With every new venture Christopher Nolan has something new to offer to his audience; this visual storyteller is very conscious about the narrative structure. Dunkirk is no exception. Like all his other movies, Dunkirk can be explored in multiple layers; as you view it for the second and the third time you are bound to find something new in this movie.
The story is pretty plain on the outset; 4 lakh allied soldiers are stranded on a beach and are under constant attack by the air bombers. The evacuation needs to be done by sea, but of course in a wartime situation there are never enough ships. What follows next is a harrowing experience and Nolan brilliantly captures the anxiety, pain and fear of the trapped souls. It soon turns into a complex game of survival. There is minimal dialogue, so it is easier for the audience to relate to the experience of the soldiers.
There is hardly any CGI effect in the movie. Nolan has tried to recreate the moments as realistically as possible. With every gunshot, explosion and bombing sequence the audience is more drawn to the actions. The visual impact is astounding to the say the least. This is no average war movie. As you explore the various depths of the movie, all your senses will be heightened. There is never a dull or mundane moment in this movie.
At the end of the movie you are left listless as you are stuck with the meaninglessness of war. The movie seamlessly travels between earth, air and water, where all the three elements are at play against the hapless soldiers. If Tom Hardy plays the protector the sky, it is Mark Rylance who is left in charge of commandeering a ship. And then there are stretches of powerful silences which help to build the tension of the entire drama.

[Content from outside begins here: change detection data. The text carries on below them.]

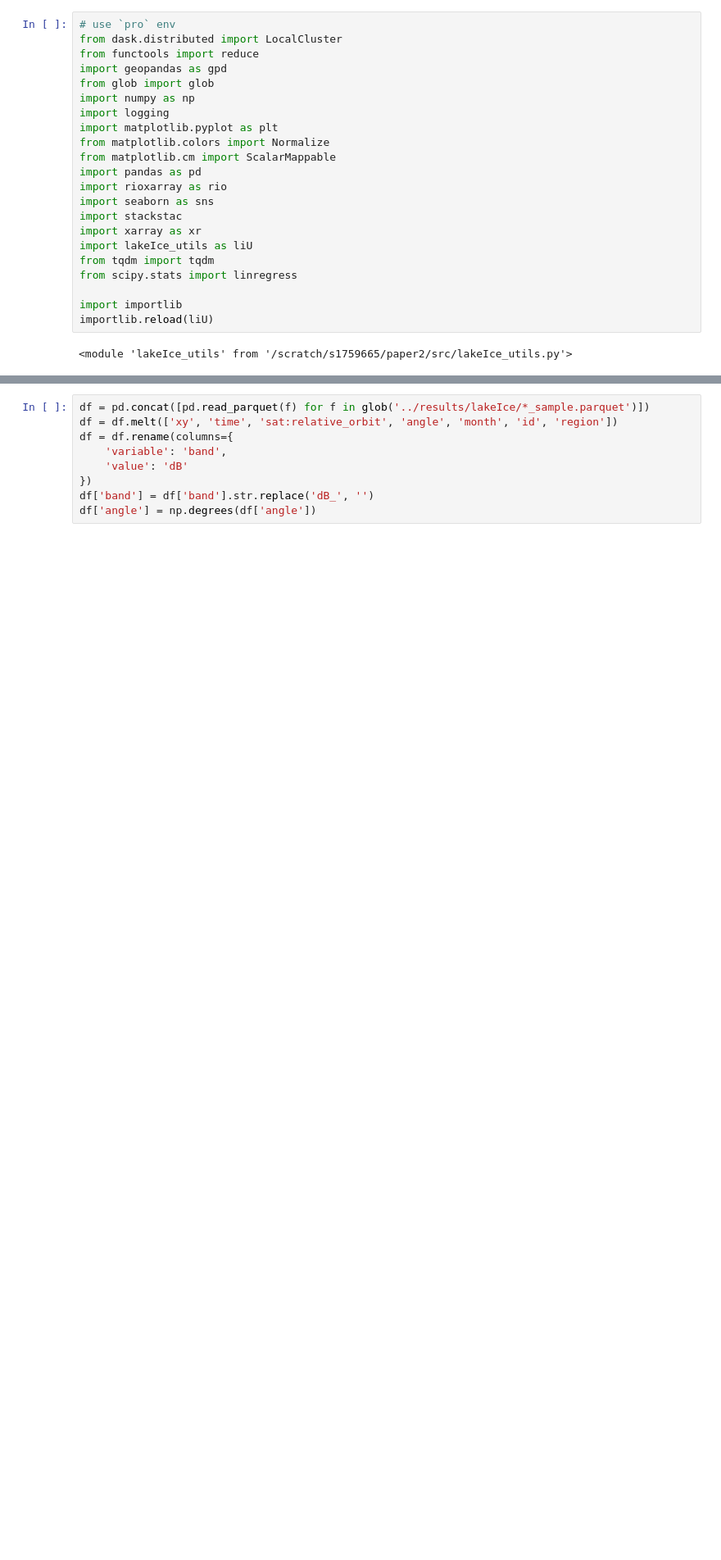
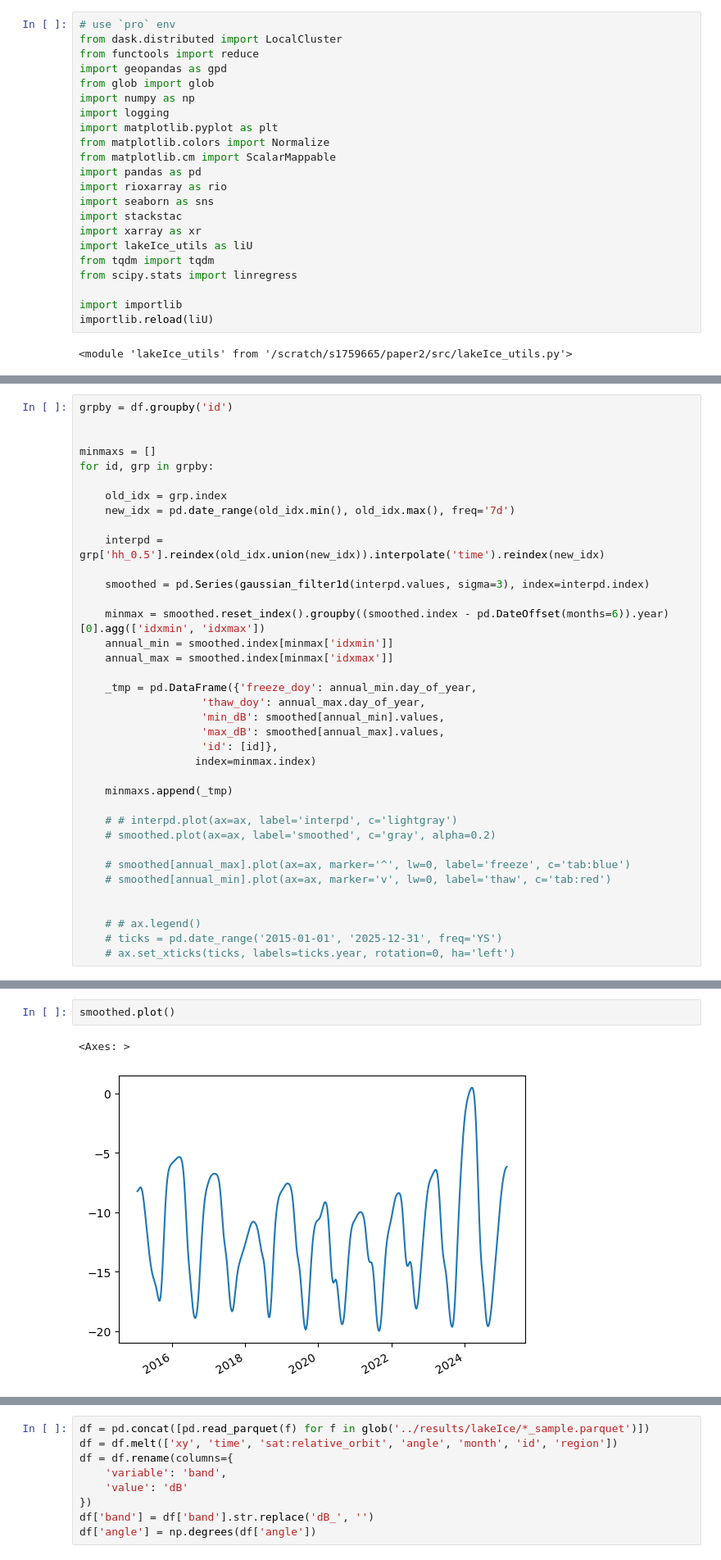
Before and after one commit to tlohde/lake-terminating-glaciers, a Jupyter notebook: src/lake_ice.ipynb, the cells around one changed output, grey strips where cells are left out. Shown at 82% size. Saved outputs shown, nothing was run; the diff lists cells and outputs as text; blank space fills up the shorter version.

```diff
--- a/src/lake_ice.ipynb
+++ b/src/lake_ice.ipynb
@@ -88,0 +137,37 @@ pd.read_parquet('../results/lakeIce/id2_backscatter_quantiles.parquet')
+# %%
+grpby = df.groupby('id')
+
+
+minmaxs = []
+for id, grp in grpby:
+
+    old_idx = grp.index
+    new_idx = pd.date_range(old_idx.min(), old_idx.max(), freq='7d')
+
+    interpd = grp['hh_0.5'].reindex(old_idx.union(new_idx)).interpolate('time').reindex(new_idx)
+
+    smoothed = pd.Series(gaussian_filter1d(interpd.values, sigma=3), index=interpd.index)
+
+    minmax = smoothed.reset_index().groupby((smoothed.index - pd.DateOffset(months=6)).year)[0].agg(['idxmin', 'idxmax'])
+    annual_min = smoothed.index[minmax['idxmin']]
+    annual_max = smoothed.index[minmax['idxmax']]
+
+    _tmp = pd.DataFrame({'freeze_doy': annual_min.day_of_year,
+                   'thaw_doy': annual_max.day_of_year,
+                   'min_dB': smoothed[annual_min].values,
+                   'max_dB': smoothed[annual_max].values,
+                   'id': [id]},
+                  index=minmax.index)
+
+    minmaxs.append(_tmp)
+
+    # # interpd.plot(ax=ax, label='interpd', c='lightgray')
+    # smoothed.plot(ax=ax, label='smoothed', c='gray', alpha=0.2)
+
+    # smoothed[annual_max].plot(ax=ax, marker='^', lw=0, label='freeze', c='tab:blue')
+    # smoothed[annual_min].plot(ax=ax, marker='v', lw=0, label='thaw', c='tab:red')
+
+
+    # # ax.legend()
+    # ticks = pd.date_range('2015-01-01', '2025-12-31', freq='YS')
+    # ax.set_xticks(ticks, labels=ticks.year, rotation=0, ha='left')
@@ -88,0 +183,5 @@ pd.read_parquet('../results/lakeIce/id2_backscatter_quantiles.parquet')
+# %%
+smoothed.plot()
+# %% [output]
+<Axes: >
+[figure, added]
```
Also changed, not shown: parts of 14 cells of this notebook.
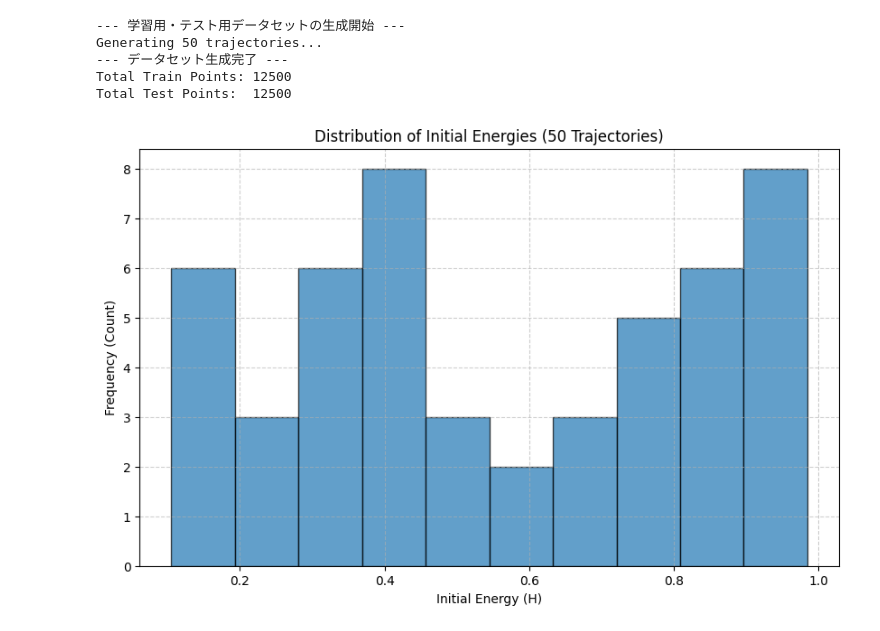
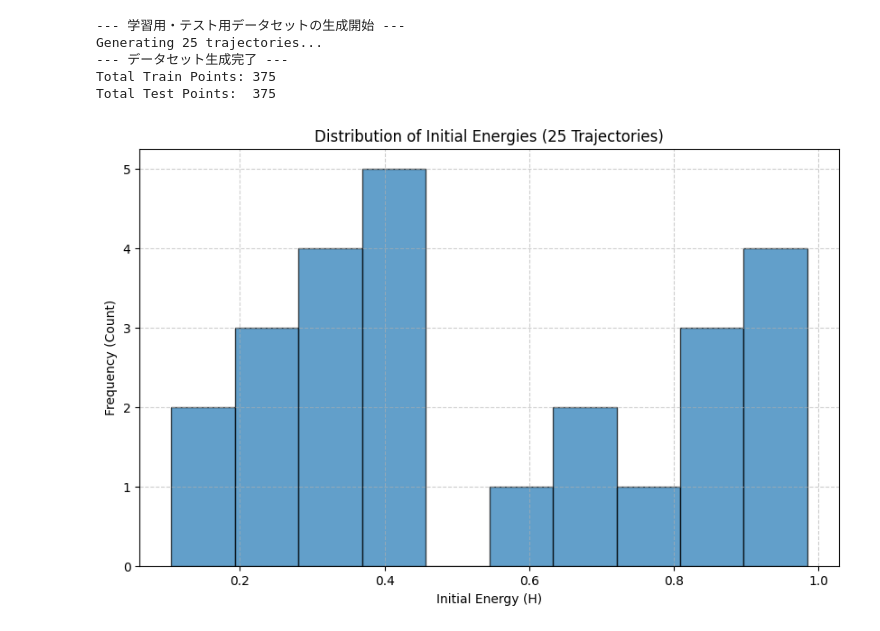
Before and after one commit to nkjm108/PIML, a Jupyter notebook: harmonic_ocillation_1D/H1D_LNN.ipynb, the cells around one changed output. Cells and saved outputs as stored; diff of their text form; code cells hidden in the pictures.

```diff
--- a/harmonic_ocillation_1D/H1D_LNN.ipynb
+++ b/harmonic_ocillation_1D/H1D_LNN.ipynb
@@ -29,8 +30,8 @@ from piml_library.lnn import (
 @jax.jit
 #L((t, q, v))
 def L_analytical(state):
-    q = lgr.coordinate(state)
-    v = lgr.velocity(state)
+    q = lag.coordinate(state)
+    v = lag.velocity(state)
     q_flat, _ = ravel_pytree(q)
     v_flat, _ = ravel_pytree(v)
 
@@ -59,9 +60,9 @@ num_epochs = 5000
 key = jax.random.PRNGKey(0)
 
 # --- setup trajectory of training and test data ---
-num_trajectories = 50 # 学習用の軌道数
-N_points_per_traj = 500      # 1軌道あたりの点の数
-t_end = 25.0                 # 1軌道のシミュレーション時間
+num_trajectories = 25 # 学習用の軌道数
+N_points_per_traj = 30      # 1軌道あたりの点の数
+t_end = 3.0              # 1軌道のシミュレーション時間
 t_eval = jnp.linspace(0.0, t_end, N_points_per_traj)
 
 # 学習用とテスト用の時間分割 (50%を学習用)
@@ -75,38 +76,38 @@ data_dict = dg.create_trajectory_datasets(
     key,
     q_dim=q_dim,
     num_trajectories=num_trajectories,
     N_points_per_traj=N_points_per_traj,
     t_end=t_end,
     split_ratio=split_ratio
 )
 
 train_states = data_dict["train_states_lnn"]
 train_t, train_q, train_v = train_states
 train_targets = data_dict["train_targets_lnn"]
 test_dataset_states = data_dict["test_dataset_states_lnn"]
-test_dataset_true_accel = data_dict["test_dataset_true_accel_lnn"]
+test_dataset_targets = data_dict["test_dataset_targets_lnn"]
 initial_energies = data_dict["initial_energies"]
 N_train_total = data_dict["N_train_total"]
 
 key, _ = jax.random.split(key)
 
 # --- エネルギー分布の可視化 ---
 energies_np = np.array(initial_energies)
 
 plt.figure(figsize=(10, 6))
 plt.hist(energies_np, bins=10, edgecolor='black', alpha=0.7)
 plt.xlabel('Initial Energy (H)')
 plt.ylabel('Frequency (Count)')
 plt.title(f'Distribution of Initial Energies ({num_trajectories} Trajectories)')
 plt.grid(True, linestyle='--', alpha=0.6)
 plt.show()
 # %% [output]
 --- 学習用・テスト用データセットの生成開始 ---
-Generating 50 trajectories...
+Generating 25 trajectories...
 --- データセット生成完了 ---
-Total Train Points: 12500
-Total Test Points:  12500
+Total Train Points: 375
+Total Test Points:  375
-[figure, old version]
+[figure, new version]
 # %%
 '''
 learning Process
```
Also changed, not shown: parts of 6 cells of this notebook, 4 other files.
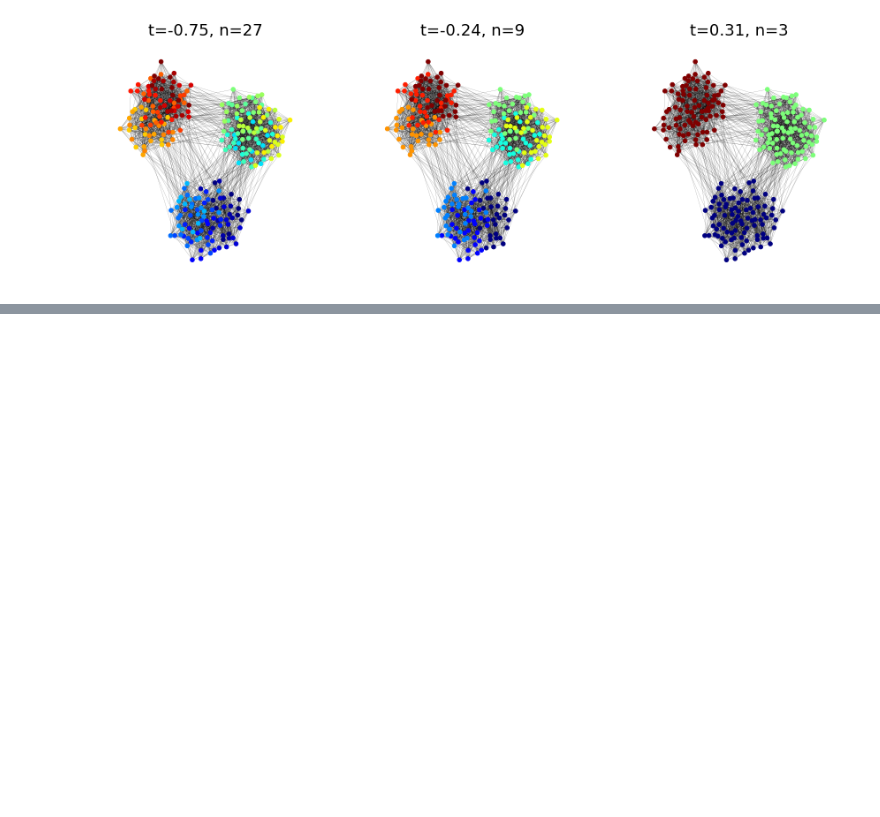
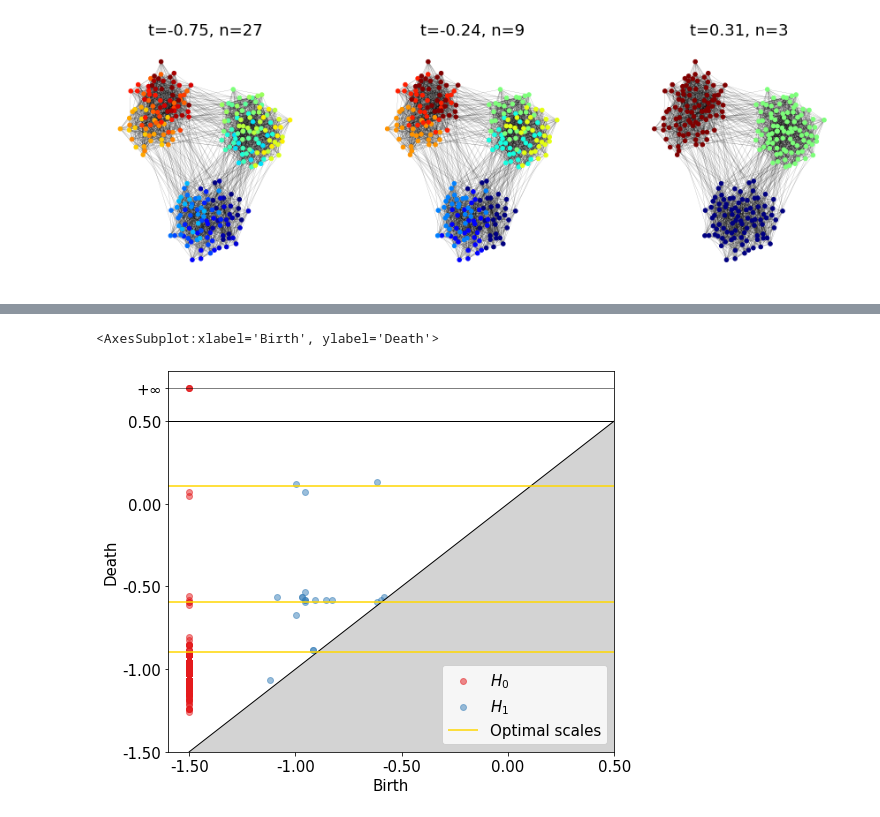
Before and after one commit to barahona-research-group/MCF, a Jupyter notebook: notebooks/220426_SBM.ipynb, the cells around one changed output, grey strips where cells are left out. Saved outputs shown, nothing was run; the diff lists cells and outputs as text; code cells hidden in the pictures; blank space fills up the shorter version.

Commit message:
examples, scale selection

```diff
--- a/notebooks/220426_SBM.ipynb
+++ b/notebooks/220426_SBM.ipynb
@@ -331,0 +363,6 @@ plt.savefig(root_fig +'NVI_Comparison.pdf', dpi=fig.dpi,bbox_inches='tight')
+# %%
+msf.optimal_scales = my_bkps[:-1]
+msf.plot_persistence_diagram()
+# %% [output]
+<AxesSubplot:xlabel='Birth', ylabel='Death'>
+[figure, added]
```
Also changed, not shown: parts of 27 cells of this notebook, 13 other files.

Dunkirk shows that a hero can be anyone; the characters present in the movie have no complicated motives. They are only driven by a strong instinct to survive; their bravery lies in the fact that they are humans and with every humanely possible way they just want nothing but to survive.